#### Directions:
Would you give again, exactly as written, the lines from the opening of the records to the line with "Also changed, not", that line included and pictures excluded?

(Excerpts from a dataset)

++++++++++++++++++++

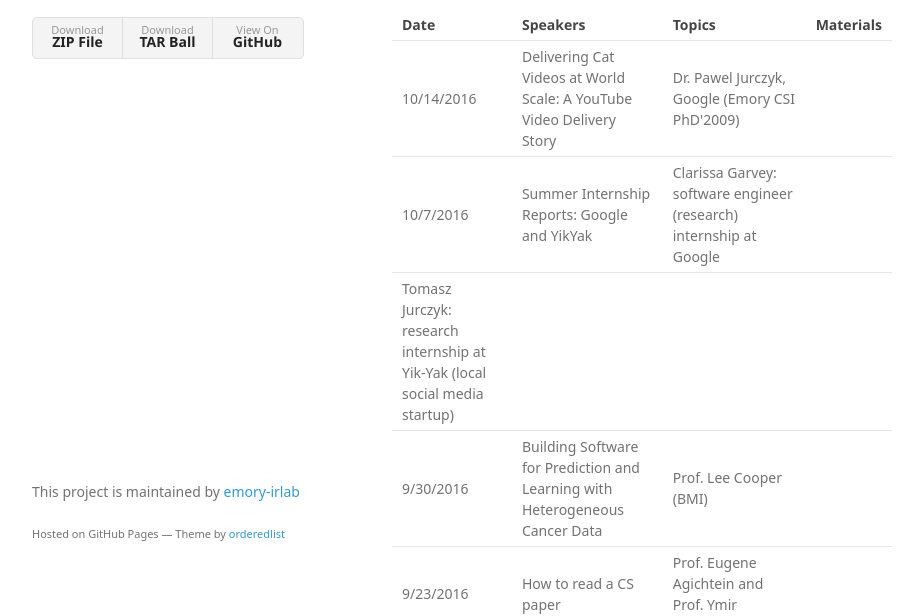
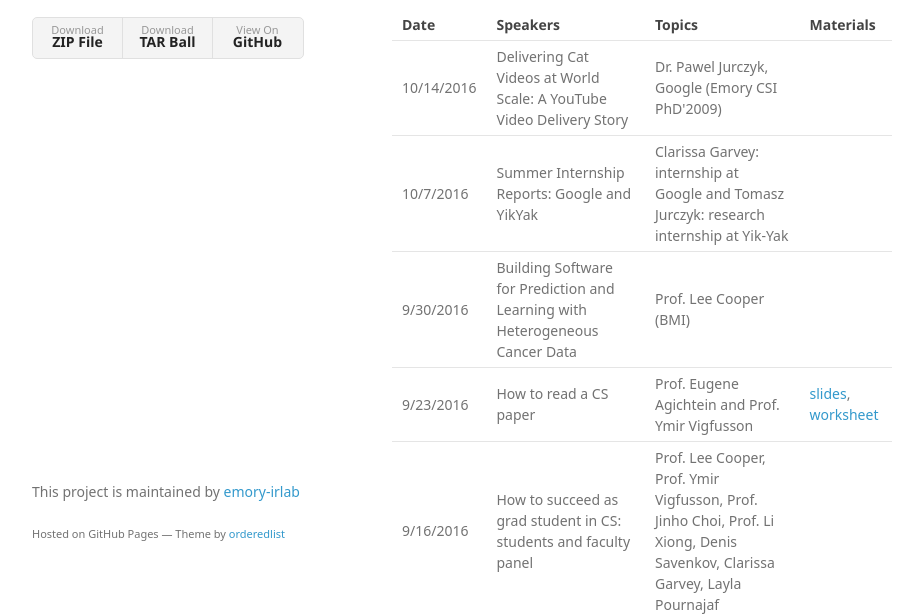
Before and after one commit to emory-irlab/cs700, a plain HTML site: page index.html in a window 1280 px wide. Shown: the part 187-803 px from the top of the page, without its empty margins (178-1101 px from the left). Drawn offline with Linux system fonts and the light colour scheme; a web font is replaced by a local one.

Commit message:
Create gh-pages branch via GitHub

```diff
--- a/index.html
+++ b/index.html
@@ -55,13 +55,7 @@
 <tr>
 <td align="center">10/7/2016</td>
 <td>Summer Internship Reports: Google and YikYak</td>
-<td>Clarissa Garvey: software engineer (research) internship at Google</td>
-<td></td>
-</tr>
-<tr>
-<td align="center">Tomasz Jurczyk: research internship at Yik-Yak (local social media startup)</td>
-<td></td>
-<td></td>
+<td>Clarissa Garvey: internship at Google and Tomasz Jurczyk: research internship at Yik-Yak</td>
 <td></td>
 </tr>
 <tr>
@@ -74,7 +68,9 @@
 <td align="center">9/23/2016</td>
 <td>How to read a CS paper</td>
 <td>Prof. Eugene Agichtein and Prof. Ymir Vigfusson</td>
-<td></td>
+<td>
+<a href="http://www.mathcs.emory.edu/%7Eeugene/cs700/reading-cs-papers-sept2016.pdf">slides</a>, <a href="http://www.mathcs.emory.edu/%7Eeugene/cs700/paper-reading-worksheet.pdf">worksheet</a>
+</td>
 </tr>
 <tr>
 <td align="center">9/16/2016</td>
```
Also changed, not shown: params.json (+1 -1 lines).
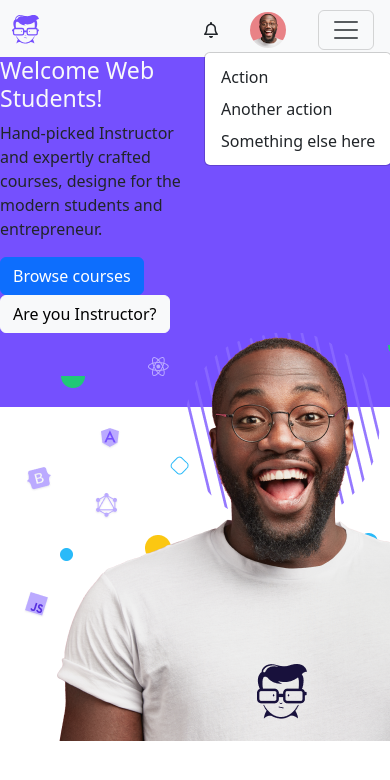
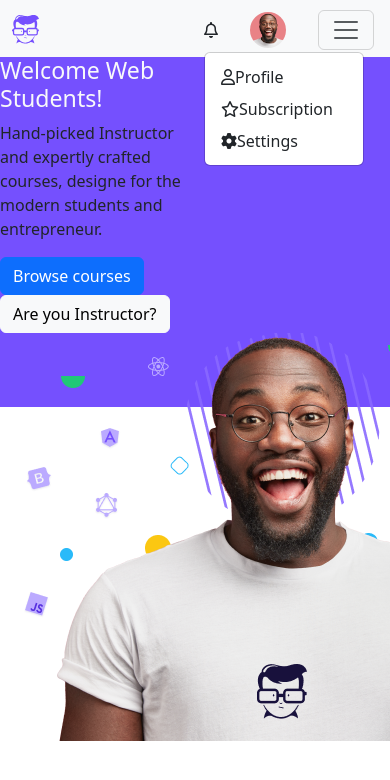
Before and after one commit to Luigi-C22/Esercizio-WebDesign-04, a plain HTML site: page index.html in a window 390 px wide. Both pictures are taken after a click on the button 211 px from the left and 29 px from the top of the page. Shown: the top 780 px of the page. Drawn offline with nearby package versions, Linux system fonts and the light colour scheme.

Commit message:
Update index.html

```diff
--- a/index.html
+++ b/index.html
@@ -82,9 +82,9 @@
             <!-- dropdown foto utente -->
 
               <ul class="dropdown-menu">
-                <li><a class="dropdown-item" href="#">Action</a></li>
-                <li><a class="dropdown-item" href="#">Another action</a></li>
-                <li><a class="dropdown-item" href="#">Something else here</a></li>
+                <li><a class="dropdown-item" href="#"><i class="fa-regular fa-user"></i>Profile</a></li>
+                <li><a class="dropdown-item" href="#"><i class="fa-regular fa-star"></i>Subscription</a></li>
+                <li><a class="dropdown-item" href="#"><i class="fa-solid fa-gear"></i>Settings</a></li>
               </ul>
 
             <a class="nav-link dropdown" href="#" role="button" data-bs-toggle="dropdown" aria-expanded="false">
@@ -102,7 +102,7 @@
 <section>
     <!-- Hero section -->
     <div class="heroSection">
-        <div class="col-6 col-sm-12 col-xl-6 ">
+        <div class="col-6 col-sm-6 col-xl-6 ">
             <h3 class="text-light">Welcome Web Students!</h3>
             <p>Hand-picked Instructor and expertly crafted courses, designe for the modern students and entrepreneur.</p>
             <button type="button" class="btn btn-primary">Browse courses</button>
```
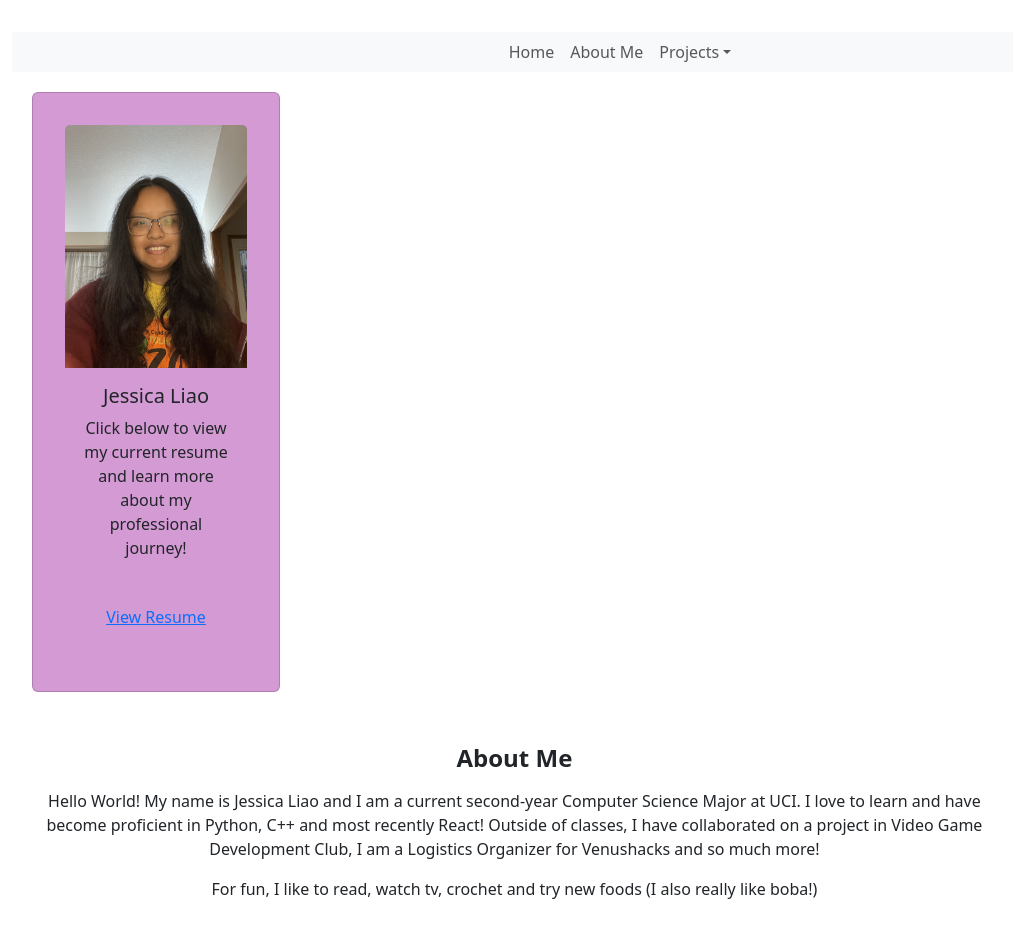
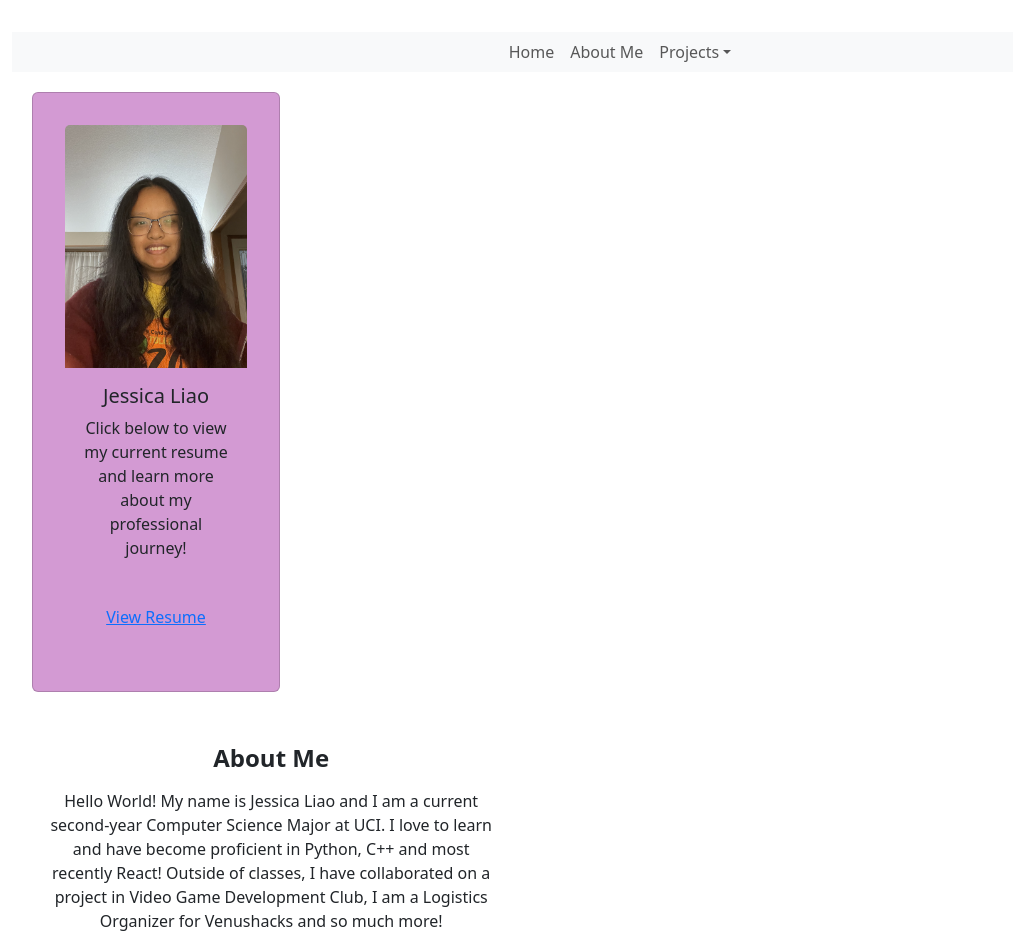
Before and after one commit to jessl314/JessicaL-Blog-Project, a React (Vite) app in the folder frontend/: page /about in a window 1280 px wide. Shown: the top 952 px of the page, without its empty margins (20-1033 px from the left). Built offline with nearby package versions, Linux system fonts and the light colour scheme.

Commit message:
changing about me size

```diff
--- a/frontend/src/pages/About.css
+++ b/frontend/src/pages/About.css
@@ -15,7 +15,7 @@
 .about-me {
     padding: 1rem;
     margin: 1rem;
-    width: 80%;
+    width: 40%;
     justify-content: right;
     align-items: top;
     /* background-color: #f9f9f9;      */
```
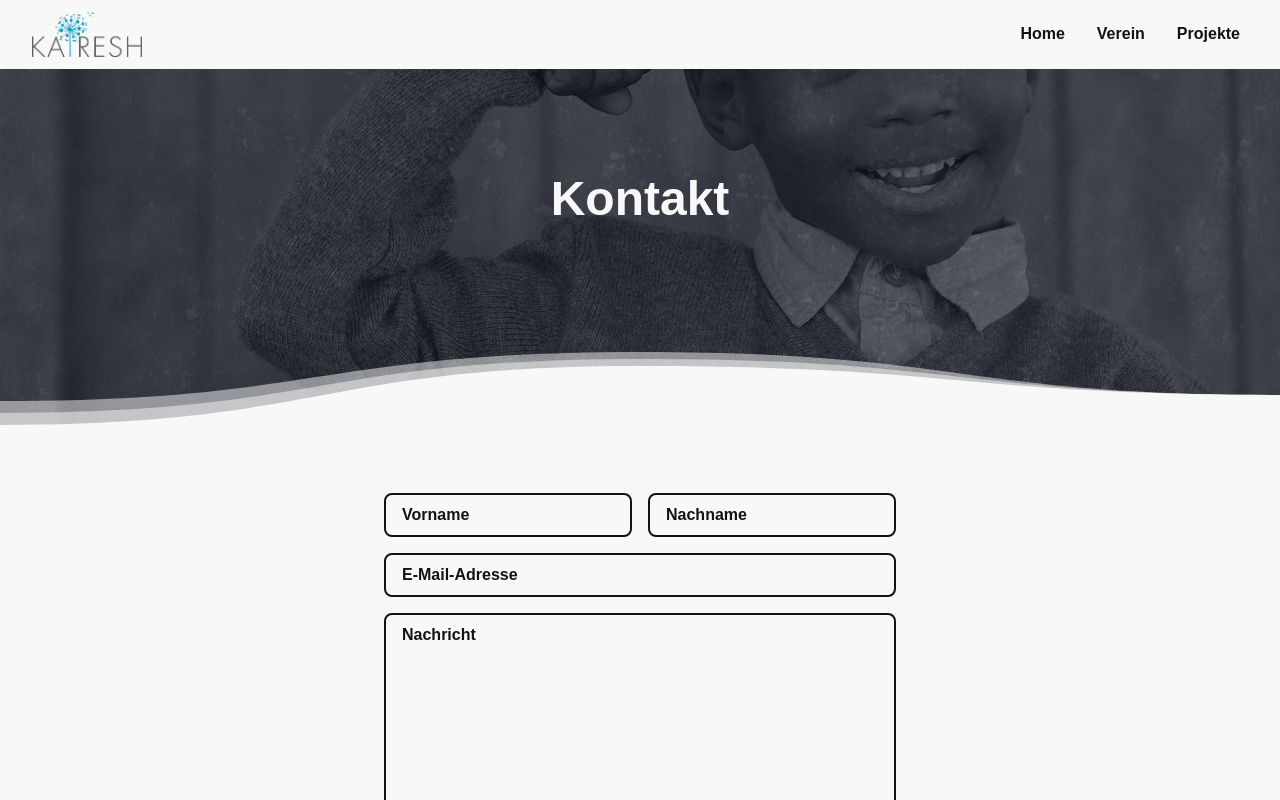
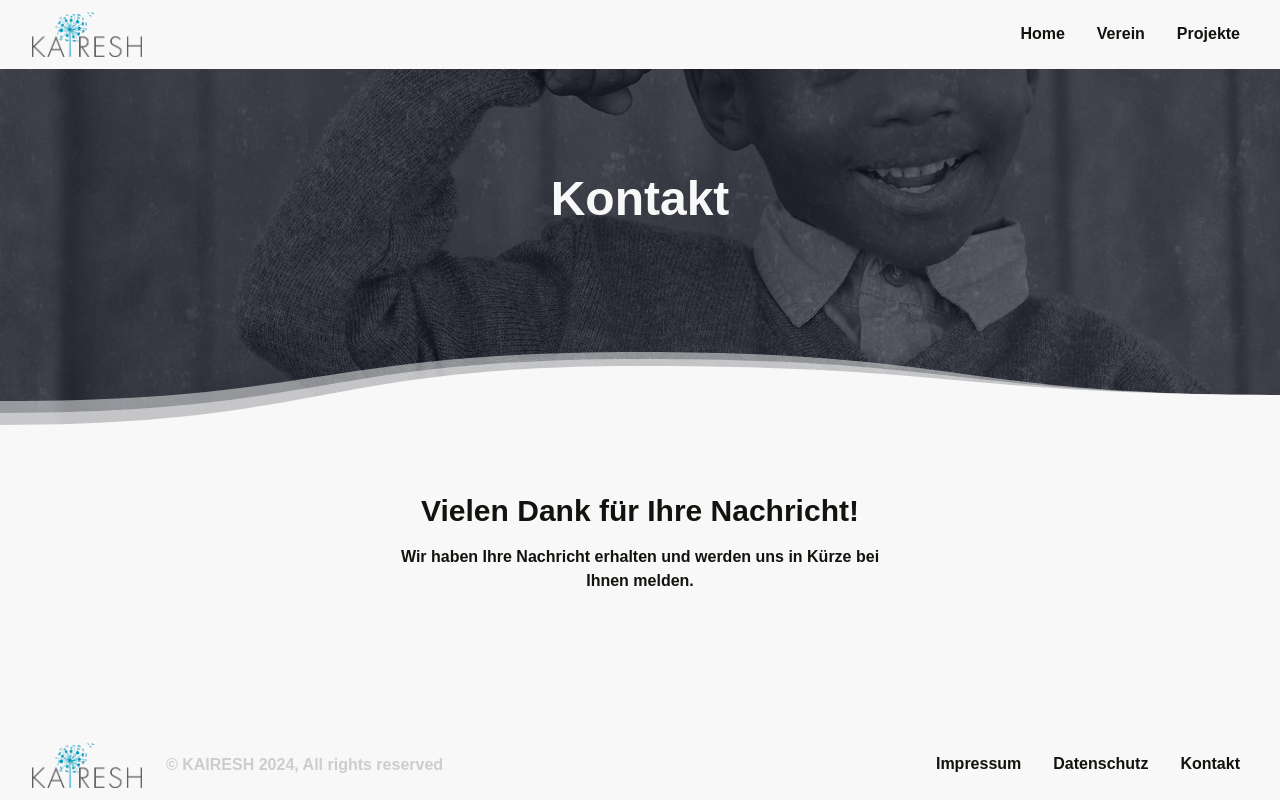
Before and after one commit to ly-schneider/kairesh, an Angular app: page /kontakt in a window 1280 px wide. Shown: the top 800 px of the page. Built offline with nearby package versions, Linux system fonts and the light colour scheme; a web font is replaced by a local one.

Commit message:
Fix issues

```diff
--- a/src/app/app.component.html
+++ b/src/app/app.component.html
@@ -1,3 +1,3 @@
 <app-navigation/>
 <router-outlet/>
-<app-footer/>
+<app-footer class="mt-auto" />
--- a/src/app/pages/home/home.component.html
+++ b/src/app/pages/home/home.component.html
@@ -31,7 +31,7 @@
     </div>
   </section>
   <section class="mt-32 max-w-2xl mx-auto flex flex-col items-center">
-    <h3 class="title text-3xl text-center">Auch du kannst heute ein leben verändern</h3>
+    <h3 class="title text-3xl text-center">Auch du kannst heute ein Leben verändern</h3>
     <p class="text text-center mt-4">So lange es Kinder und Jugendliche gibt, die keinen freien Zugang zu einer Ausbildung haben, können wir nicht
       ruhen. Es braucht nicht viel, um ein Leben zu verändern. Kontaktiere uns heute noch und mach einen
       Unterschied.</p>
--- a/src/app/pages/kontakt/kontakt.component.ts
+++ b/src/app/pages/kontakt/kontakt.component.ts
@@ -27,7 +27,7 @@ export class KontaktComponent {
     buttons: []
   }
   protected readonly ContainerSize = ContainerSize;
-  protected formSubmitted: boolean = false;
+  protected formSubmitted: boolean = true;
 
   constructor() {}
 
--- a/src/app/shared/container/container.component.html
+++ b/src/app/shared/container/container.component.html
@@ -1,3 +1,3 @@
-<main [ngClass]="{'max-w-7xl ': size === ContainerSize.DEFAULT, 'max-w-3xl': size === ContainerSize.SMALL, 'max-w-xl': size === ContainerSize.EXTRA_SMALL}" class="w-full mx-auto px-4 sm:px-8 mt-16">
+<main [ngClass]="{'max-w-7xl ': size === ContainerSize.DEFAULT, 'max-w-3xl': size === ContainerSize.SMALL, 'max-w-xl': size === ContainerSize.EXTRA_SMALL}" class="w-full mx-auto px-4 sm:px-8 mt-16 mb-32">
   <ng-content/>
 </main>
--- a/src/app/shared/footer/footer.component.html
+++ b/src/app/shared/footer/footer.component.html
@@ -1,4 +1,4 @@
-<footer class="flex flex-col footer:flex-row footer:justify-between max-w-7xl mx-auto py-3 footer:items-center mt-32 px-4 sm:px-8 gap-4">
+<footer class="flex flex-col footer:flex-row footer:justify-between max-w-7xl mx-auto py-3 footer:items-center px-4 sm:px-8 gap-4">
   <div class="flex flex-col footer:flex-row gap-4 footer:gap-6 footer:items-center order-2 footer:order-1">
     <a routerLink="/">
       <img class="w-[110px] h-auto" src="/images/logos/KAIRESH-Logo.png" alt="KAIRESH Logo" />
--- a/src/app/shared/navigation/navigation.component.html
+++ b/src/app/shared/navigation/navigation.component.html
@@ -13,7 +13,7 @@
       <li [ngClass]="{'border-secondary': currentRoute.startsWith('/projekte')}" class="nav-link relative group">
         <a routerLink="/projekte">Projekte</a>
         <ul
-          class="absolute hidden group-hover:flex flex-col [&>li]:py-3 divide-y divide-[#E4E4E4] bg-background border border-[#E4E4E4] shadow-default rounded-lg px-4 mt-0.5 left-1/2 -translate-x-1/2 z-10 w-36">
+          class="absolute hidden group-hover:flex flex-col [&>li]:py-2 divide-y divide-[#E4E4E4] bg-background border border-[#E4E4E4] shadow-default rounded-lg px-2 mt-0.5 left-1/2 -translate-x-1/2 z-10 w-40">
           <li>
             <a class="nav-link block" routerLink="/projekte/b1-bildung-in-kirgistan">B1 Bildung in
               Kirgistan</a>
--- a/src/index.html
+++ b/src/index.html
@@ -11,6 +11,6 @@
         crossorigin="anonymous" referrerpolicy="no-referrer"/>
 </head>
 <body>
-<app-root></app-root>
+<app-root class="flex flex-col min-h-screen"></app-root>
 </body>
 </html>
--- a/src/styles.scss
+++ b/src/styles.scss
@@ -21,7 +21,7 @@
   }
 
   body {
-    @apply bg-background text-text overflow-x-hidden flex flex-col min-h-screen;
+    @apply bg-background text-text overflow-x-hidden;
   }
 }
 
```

++++++++++++++++++++

#### Worked solution:
Before and after one commit to emory-irlab/cs700, a plain HTML site: page index.html in a window 1280 px wide. Shown: the part 187-803 px from the top of the page, without its empty margins (178-1101 px from the left). Drawn offline with Linux system fonts and the light colour scheme; a web font is replaced by a local one.

Commit message:
Create gh-pages branch via GitHub

```diff
--- a/index.html
+++ b/index.html
@@ -55,13 +55,7 @@
 <tr>
 <td align="center">10/7/2016</td>
 <td>Summer Internship Reports: Google and YikYak</td>
-<td>Clarissa Garvey: software engineer (research) internship at Google</td>
-<td></td>
-</tr>
-<tr>
-<td align="center">Tomasz Jurczyk: research internship at Yik-Yak (local social media startup)</td>
-<td></td>
-<td></td>
+<td>Clarissa Garvey: internship at Google and Tomasz Jurczyk: research internship at Yik-Yak</td>
 <td></td>
 </tr>
 <tr>
@@ -74,7 +68,9 @@
 <td align="center">9/23/2016</td>
 <td>How to read a CS paper</td>
 <td>Prof. Eugene Agichtein and Prof. Ymir Vigfusson</td>
-<td></td>
+<td>
+<a href="http://www.mathcs.emory.edu/%7Eeugene/cs700/reading-cs-papers-sept2016.pdf">slides</a>, <a href="http://www.mathcs.emory.edu/%7Eeugene/cs700/paper-reading-worksheet.pdf">worksheet</a>
+</td>
 </tr>
 <tr>
 <td align="center">9/16/2016</td>
```
Also changed, not shown: params.json (+1 -1 lines).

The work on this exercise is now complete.